## On Two Fundamental Problems on APN Power Functions

##### Budaghyan, Lilya; Calderini, Marco; Carlet, Claude Michael; Davidova, Diana; Kaleyski, Nikolay Stoyanov

##### Journal article, Peer reviewed

##### Accepted version

##### Permanent lenke

https://hdl.handle.net/11250/3051268##### Utgivelsesdato

2022##### Metadata

Vis full innførsel##### Samlinger

- Department of Informatics [939]
- Registrations from Cristin [9958]

##### Originalversjon

IEEE Transactions on Information Theory. 2022, 68 (5), 3389-3403. 10.1109/TIT.2022.3147060##### Sammendrag
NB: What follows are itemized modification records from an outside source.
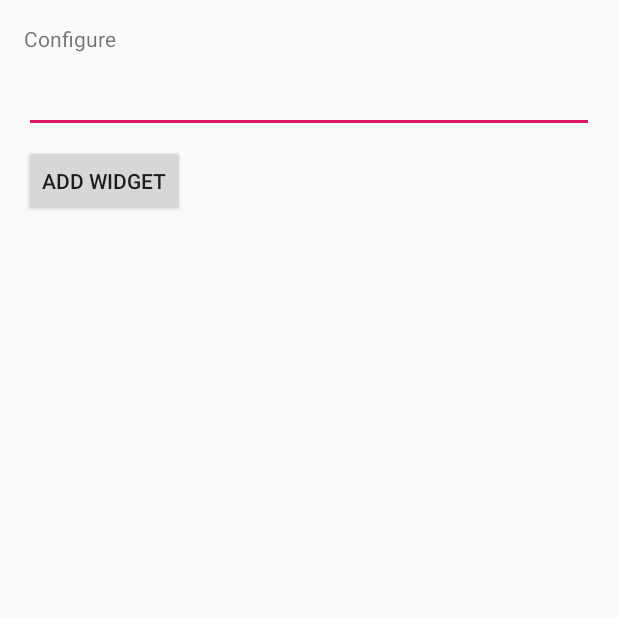
After one commit to jsfarley/Forecast, an Android app: the ForecastConfigureActivity screen opened directly, with no data from a screen before it, on a phone screen of 412 x 824 dp, the top half of it. The commit adds this screen. Run offline under Robolectric (Android 15) with nearby library versions, the phone set to English and light mode, and no system bars; 1 statement that could not run was skipped.

Commit message:
UI update and Widget addition

```diff
--- a/app/build.gradle
+++ b/app/build.gradle
@@ -3,7 +3,7 @@ apply plugin: 'com.android.application'
 android {
     compileSdkVersion 28
     defaultConfig {
-        applicationId "com.jsfarley.forecast"
+        applicationId "com.jsfarley.forecast_widget"
         minSdkVersion 16
         targetSdkVersion 28
         versionCode 1
--- /dev/null
+++ b/app/src/main/java/com/jsfarley/forecast/ForecastConfigureActivity.java
@@ -0,0 +1,98 @@
+package com.jsfarley.forecast;
+
+import android.app.Activity;
+import android.appwidget.AppWidgetManager;
+import android.content.Context;
+import android.content.Intent;
+import android.content.SharedPreferences;
+import android.os.Bundle;
+import android.view.View;
+import android.widget.EditText;
+
+/**
+ * The configuration screen for the {@link ForecastWidget ForecastWidget} AppWidget.
+ */
+public class ForecastConfigureActivity extends Activity {
+
+	private static final String PREFS_NAME = "com.jsfarley.forecast_widget.ForecastWidget";
+	private static final String PREF_PREFIX_KEY = "appwidget_";
+	int mAppWidgetId = AppWidgetManager.INVALID_APPWIDGET_ID;
+	EditText mAppWidgetText;
+	View.OnClickListener mOnClickListener = new View.OnClickListener() {
+		public void onClick(View v) {
+			final Context context = ForecastConfigureActivity.this;
+
+			// When the button is clicked, store the string locally
+			String widgetText = mAppWidgetText.getText().toString();
+			saveTitlePref(context, mAppWidgetId, widgetText);
+
+			// It is the responsibility of the configuration activity to update the app widget
+			AppWidgetManager appWidgetManager = AppWidgetManager.getInstance(context);
+			ForecastWidget.updateAppWidget(context, appWidgetManager, mAppWidgetId);
+
+			// Make sure we pass back the original appWidgetId
+			Intent resultValue = new Intent();
+			resultValue.putExtra(AppWidgetManager.EXTRA_APPWIDGET_ID, mAppWidgetId);
+			setResult(RESULT_OK, resultValue);
+			finish();
+		}
+	};
+
+	public ForecastConfigureActivity() {
+		super();
+	}
+
+	// Write the prefix to the SharedPreferences object for this widget
+	static void saveTitlePref(Context context, int appWidgetId, String text) {
+		SharedPreferences.Editor prefs = context.getSharedPreferences(PREFS_NAME, 0).edit();
+		prefs.putString(PREF_PREFIX_KEY + appWidgetId, text);
+		prefs.apply();
+	}
+
+	// Read the prefix from the SharedPreferences object for this widget.
+	// If there is no preference saved, get the default from a resource
+	static String loadTitlePref(Context context, int appWidgetId) {
+		SharedPreferences prefs = context.getSharedPreferences(PREFS_NAME, 0);
+		String titleValue = prefs.getString(PREF_PREFIX_KEY + appWidgetId, null);
+		if (titleValue != null) {
+			return titleValue;
+		} else {
+			return context.getString(R.string.appwidget_text);
+		}
+	}
+
+	static void deleteTitlePref(Context context, int appWidgetId) {
+		SharedPreferences.Editor prefs = context.getSharedPreferences(PREFS_NAME, 0).edit();
+		prefs.remove(PREF_PREFIX_KEY + appWidgetId);
+		prefs.apply();
+	}
+
+	@Override
+	public void onCreate(Bundle icicle) {
+		super.onCreate(icicle);
+
+		// Set the result to CANCELED.  This will cause the widget host to cancel
+		// out of the widget placement if the user presses the back button.
+		setResult(RESULT_CANCELED);
+
+		setContentView(R.layout.forecast_configure);
+		mAppWidgetText = (EditText) findViewById(R.id.appwidget_text);
+		findViewById(R.id.add_button).setOnClickListener(mOnClickListener);
+
+		// Find the widget id from the intent.
+		Intent intent = getIntent();
+		Bundle extras = intent.getExtras();
+		if (extras != null) {
+			mAppWidgetId = extras.getInt(
+					AppWidgetManager.EXTRA_APPWIDGET_ID, AppWidgetManager.INVALID_APPWIDGET_ID);
+		}
+
+		// If this activity was started with an intent without an app widget ID, finish with an error.
+		if (mAppWidgetId == AppWidgetManager.INVALID_APPWIDGET_ID) {
+			finish();
+			return;
+		}
+
+		mAppWidgetText.setText(loadTitlePref(ForecastConfigureActivity.this, mAppWidgetId));
+	}
+}
--- /dev/null
+++ b/app/src/main/res/layout/forecast_configure.xml
@@ -0,0 +1,27 @@
+<?xml version="1.0" encoding="utf-8"?>
+<LinearLayout xmlns:android="http://schemas.android.com/apk/res/android"
+	android:layout_width="match_parent"
+	android:layout_height="wrap_content"
+	android:orientation="vertical"
+	android:padding="16dp">
+
+	<TextView
+		android:layout_width="match_parent"
+		android:layout_height="wrap_content"
+		android:layout_marginBottom="8dp"
+		android:text="@string/configure" />
+
+	<EditText
+		android:id="@+id/appwidget_text"
+		android:layout_width="match_parent"
+		android:layout_height="wrap_content"
+		android:inputType="text" />
+
+	<Button
+		android:id="@+id/add_button"
+		android:layout_width="wrap_content"
+		android:layout_height="wrap_content"
+		android:layout_marginTop="8dp"
+		android:text="@string/add_widget" />
+
+</LinearLayout>
--- a/app/src/main/res/values/strings.xml
+++ b/app/src/main/res/values/strings.xml
@@ -1,3 +1,6 @@
 <resources>
 	<string name="app_name">Forecast</string>
+	<string name="appwidget_text">EXAMPLE</string>
+	<string name="configure">Configure</string>
+	<string name="add_widget">Add widget</string>
 </resources>
```
Also changed, not shown: app/src/main/AndroidManifest.xml (+17 -2 lines), app/src/main/java/com/jsfarley/forecast/ForecastWidget.java (added, +51 -0 lines), app/src/main/res/layout/forecast_widget.xml (added, +21 -0 lines), app/src/main/res/values-v14/dimens.xml (added, +10 -0 lines), app/src/main/res/values/dimens.xml (added, +10 -0 lines), app/src/main/res/xml/forecast_info.xml (added, +11 -0 lines), app/src/main/res/drawable-nodpi/example_appwidget_preview.png (added), 1 other file.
The six infinite families of power APN functions are among the oldest known instances of APN functions, and it has been conjectured in 2000 that they exhaust all possible power APN functions. Another long-standing open problem is that of the Walsh spectrum of the Dobbertin power family, which is still unknown. Those of Kasami, Niho and Welch functions are known, but not the precise values of their Walsh transform, with rare exceptions. One promising approach that could lead to the resolution of these problems is to consider alternative representations of the functions in questions. We derive alternative representations for the infinite APN monomial families. We show how the Niho, Welch, and Dobbertin functions can be represented as the composition xi∘x1/j of two power functions, and prove that our representations are optimal, i.e. no two power functions of lesser algebraic degree can be used to represent the functions in this way. We investigate compositions xi∘L∘x1/j for a linear polynomial L , show how the Kasami functions in odd dimension can be expressed in this way with i=j being a Gold exponent and compute all APN functions of this form for n≤9 and for L with binary coefficients, thereby showing that our theoretical constructions exhaust all possible cases. We present observations and data on power functions with exponent ∑k−1i=122ni−1 which generalize the inverse and Dobbertin families. We present data on the Walsh spectrum of the Dobbertin function for n≤35 , and conjecture its exact form. As an application of our results, we determine the exact values of the Walsh transform of the Kasami function at all points of a special form. Computations performed for n≤21 show that these points cover about 2/3 of the field.